Closed polyps of orange cup coral (Tubastraea sp.) appear more yellow than orange in this section of reef at West Flower Garden Bank in July 2012. (Photo: G.P. Schmahl/FGBNMS)
Hundreds of orange cup corals inside a cooler of seawater
A cooler full of orange cup coral that was removed from the section of West Flower Garden Bank pictured above. (Photo: G.P. Schmahl/FGBNMS)

However, we now think that removal is ineffective. It was extremely difficult to get the bases of the corals removed, and they just grew back. We also think that removals may possibly spread the coral as a result of small fragments breaking off.

At this time, we do not plan to remove any further colonies, but will continue to monitor the situation.

What You Can Do

You can help us monitor the situation by reporting any sightings of orange cup coral within the sanctuary. Please include the date, time, and location of the sighting as well as an approximate heading and distance from the nearest mooring buoy.

A colony of cup coral with tentacles withdrawn
Closed polyps of orange cup coral. (Photo: G.P. Schmahl/FGBNMS)

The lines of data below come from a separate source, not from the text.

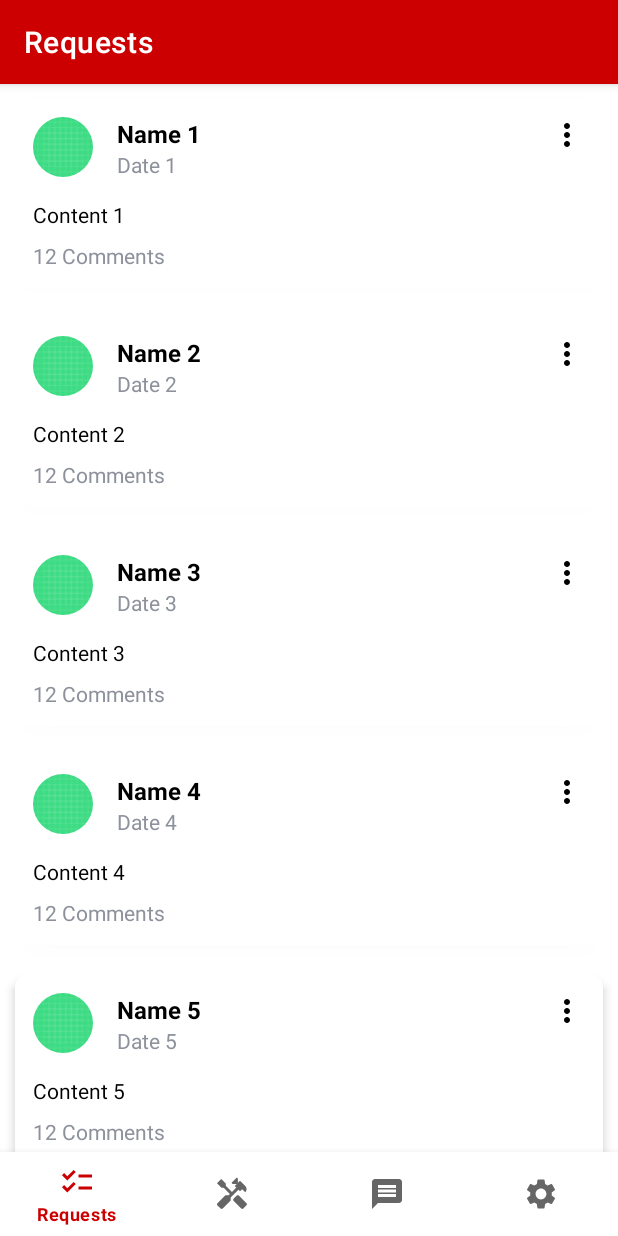
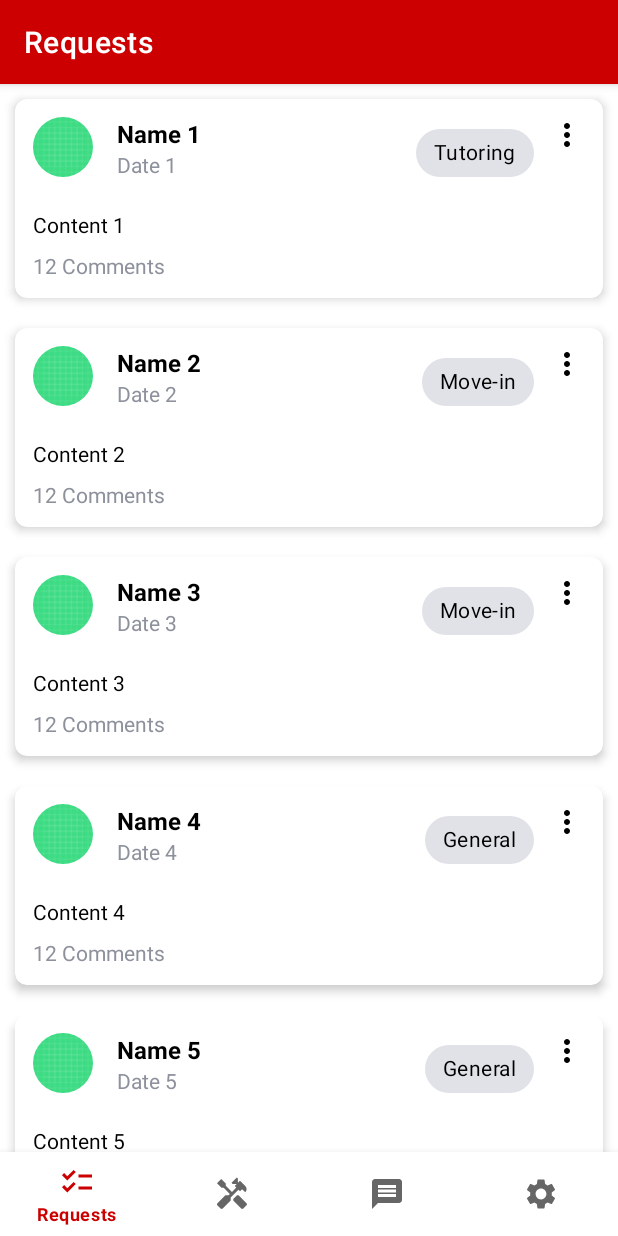
Before and after one commit to yjshin229/CS501ProjectApp, an Android app: the screen it shows after launch (MainActivity), on a phone screen of 412 x 824 dp. Run offline under Robolectric (Android 15) with nearby library versions, the phone set to English and light mode, and no system bars; our stand-ins replace navigation-ui.

Commit message:
implement service type chip to requests card

```diff
--- a/app/src/main/java/com/example/taskterriers/ui/requests/RequestItem.kt
+++ b/app/src/main/java/com/example/taskterriers/ui/requests/RequestItem.kt
@@ -6,6 +6,7 @@ data class RequestItem(
     val name: String,
     val date: String,
     val content: String,
-    val profileImageResId: Int  // Resource ID for the profile image
+    val chipString: String,
+    val profileImageResId: Int // Resource ID for the profile image
     // Add other fields as necessary
 )
--- a/app/src/main/java/com/example/taskterriers/ui/requests/RequestsCardAdapter.kt
+++ b/app/src/main/java/com/example/taskterriers/ui/requests/RequestsCardAdapter.kt
@@ -19,6 +19,7 @@ class RequestsCardAdapter(private val items: List<RequestItem>,
                 nameTextView.text = item.name
                 dateTextView.text = item.date
                 contentTextView.text = item.content
+                reusableChip.text = item.chipString
                 // You can setup click listener for buttonKebabMenu as well
                 root.setOnClickListener { onItemClick(item) }
             }
--- a/app/src/main/java/com/example/taskterriers/ui/requests/RequestsFragment.kt
+++ b/app/src/main/java/com/example/taskterriers/ui/requests/RequestsFragment.kt
@@ -25,16 +25,16 @@ class RequestsFragment : Fragment() {
 
         // Example list of RequestItems
         val exampleList = listOf(
-            RequestItem("Name 1", "Date 1", "Content 1", R.drawable.ic_launcher_background), // Replace with actual data and drawable
-            RequestItem("Name 2", "Date 2", "Content 2", R.drawable.ic_launcher_background),
-            RequestItem("Name 3", "Date 3", "Content 3", R.drawable.ic_launcher_background),
-            RequestItem("Name 4", "Date 4", "Content 4", R.drawable.ic_launcher_background),
-            RequestItem("Name 5", "Date 5", "Content 5", R.drawable.ic_launcher_background),
-            RequestItem("Name 6", "Date 6", "Content 6", R.drawable.ic_launcher_background),
-            RequestItem("Name 7", "Date 7", "Content 7", R.drawable.ic_launcher_background),
-            RequestItem("Name 8", "Date 8", "Content 8", R.drawable.ic_launcher_background),
-            RequestItem("Name 9", "Date 9", "Content 9", R.drawable.ic_launcher_background),
-            RequestItem("Name 10", "Date 10", "Content 10", R.drawable.ic_launcher_background),
+            RequestItem("Name 1", "Date 1", "Content 1", "Tutoring", R.drawable.ic_launcher_background), // Replace with actual data and drawable
+            RequestItem("Name 2", "Date 2", "Content 2", "Move-in",  R.drawable.ic_launcher_background),
+            RequestItem("Name 3", "Date 3", "Content 3", "Move-in", R.drawable.ic_launcher_background),
+            RequestItem("Name 4", "Date 4", "Content 4", "General", R.drawable.ic_launcher_background),
+            RequestItem("Name 5", "Date 5", "Content 5", "General", R.drawable.ic_launcher_background),
+            RequestItem("Name 6", "Date 6", "Content 6", "Tutoring", R.drawable.ic_launcher_background),
+            RequestItem("Name 7", "Date 7", "Content 7", "Personal Care", R.drawable.ic_launcher_background),
+            RequestItem("Name 8", "Date 8", "Content 8", "Personal Care", R.drawable.ic_launcher_background),
+            RequestItem("Name 9", "Date 9", "Content 9", "Tutoring", R.drawable.ic_launcher_background),
+            RequestItem("Name 10", "Date 10", "Content 10","Tutoring",  R.drawable.ic_launcher_background),
             // Add more items...
         )
 
--- a/app/src/main/res/layout/requests_card.xml
+++ b/app/src/main/res/layout/requests_card.xml
@@ -45,7 +45,9 @@
                     android:textSize="16sp"
                     android:textStyle="bold"
                     android:textColor="@color/neutral_0"
-                    android:text="Name" />
+                    android:text="Name"
+                    android:maxLines="1"
+                    android:ellipsize="end"/>
 
                 <TextView
                     android:id="@+id/dateTextView"
@@ -66,6 +68,21 @@
                 android:background="?attr/selectableItemBackgroundBorderless"
                 android:clickable="true"
                 android:focusable="true" />
+
+            <com.google.android.material.chip.Chip xmlns:android="http://schemas.android.com/apk/res/android"
+                xmlns:app="http://schemas.android.com/apk/res-auto"
+                android:id="@+id/reusable_chip"
+                app:layout_constraintTop_toTopOf="parent"
+                app:layout_constraintBottom_toBottomOf="parent"
+                app:layout_constraintRight_toLeftOf="@id/buttonKebabMenu"
+                android:layout_marginRight="10dp"
+                android:layout_width="wrap_content"
+                android:layout_height="wrap_content"
+                android:text="Tutoring"
+                android:contentDescription="Type of Service"
+                android:textColor="@color/neutral_0"
+                app:closeIconVisible="false"
+                style="@style/CustomChipStyle" />
         </androidx.constraintlayout.widget.ConstraintLayout>
 
         <TextView
```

During the daytime, colonies are usually closed and may not be as recognizable. At night, orange cup coral is usually feeding so its tentacles will be extended. Color may range from pale yellow to brilliant orange.

To report a sighting, please email us at